But the year’s multiple calamities are perhaps most deadly for the nation’s elderly who are often forced to go it alone in an increasingly cruel world.
First, of course, there is the coronavirus, which is most deadly for those over the age of 65. They are nearly four times more likely to be hospitalized if they contract the disease than patients in their 30s. Eight out of 10 COVID-19 deaths reported in the United States have been adults age 65 or above.
As a result, all prudent older Americans are taking every precaution to avoid the virus. That means many are quarantining alone. Many older people lack the internet savvy or the technology to make the most of virtual gatherings. Many are skipping medical appointments, avoiding family and isolating in a way that is itself a risk factor for older people.
Then there is the danger of wildfire. Fifty-three of the 85 people who died in the Camp Fire were senior citizens. That is not a surprise. The nonprofit Direct Relief recently mapped out California towns most at risk of devastating wildfire and it’s based in part on the percentage of retirees in each place. Cities as disparate as Malibu and Dunsmuir scored high risk partly because of predictable trouble evacuating older residents.
Older people suffer more from rolling blackouts and planned power outages, too. They are often less able to simply go some-place cooler or relocate to an air-conditioned room. Many require power for medical devices like CPAP machines.
Now add the potential for postal service failure. Older Americans particularly need reliable service for delivery of household goods when it’s unsafe to head to the local big-box retailer, for prescription medications, for Social Security benefits, and on and on.
There are still cultures that revere their older members of the society, though it is increasingly clear we are not among them. By some estimates, as many as 7.2 million people over the age of 65 live in poverty in this country. California is one of nine states with at least 15 percent of its over-65 population defined as poor using the Census Bureau’s Supplemental Poverty Measure.

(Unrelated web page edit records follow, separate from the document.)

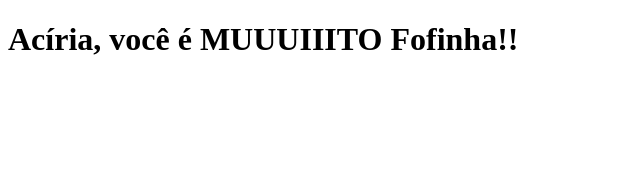
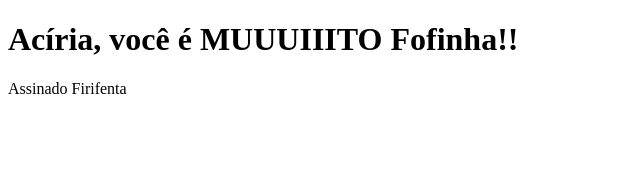
Before and after one commit to EuricoNobre/clone-tabnews, a Next.js app: page / in a window 1280 px wide. Shown: the top 170 px of the page, without its empty margins (0-640 px from the left). Built offline with nearby package versions, Linux system fonts and the light colour scheme.

Commit message:
Alteração pequena para novo deploy

```diff
--- a/pages/index.js
+++ b/pages/index.js
@@ -1,5 +1,5 @@
 function Home(){
-    return <h1>Acíria, você é MUUUIIITO Fofinha!!</h1>
+    return <><h1>Acíria, você é MUUUIIITO Fofinha!!</h1><p>Assinado Firifenta</p></>
 }
 
 export default Home;
```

Meanwhile, the services our senior citizens rely on are under assault. In an attempt to rectify a budget that had lost its balance amid a pandemic, Gov. Gavin Newsom announced cuts to In-Home Supportive Services, which provides caregiver support to 625,000 residents. The budget also gutted community-based adult services like the Coastside Adult Day Health Center, and slashed another program that helped seniors make their homes more livable by providing grab bars and other essentials.
They say you can tell a society by the way it treats its most vulnerable people. What will historians say about the way we are treating our parents and grandparents these days?
— Clay Lambert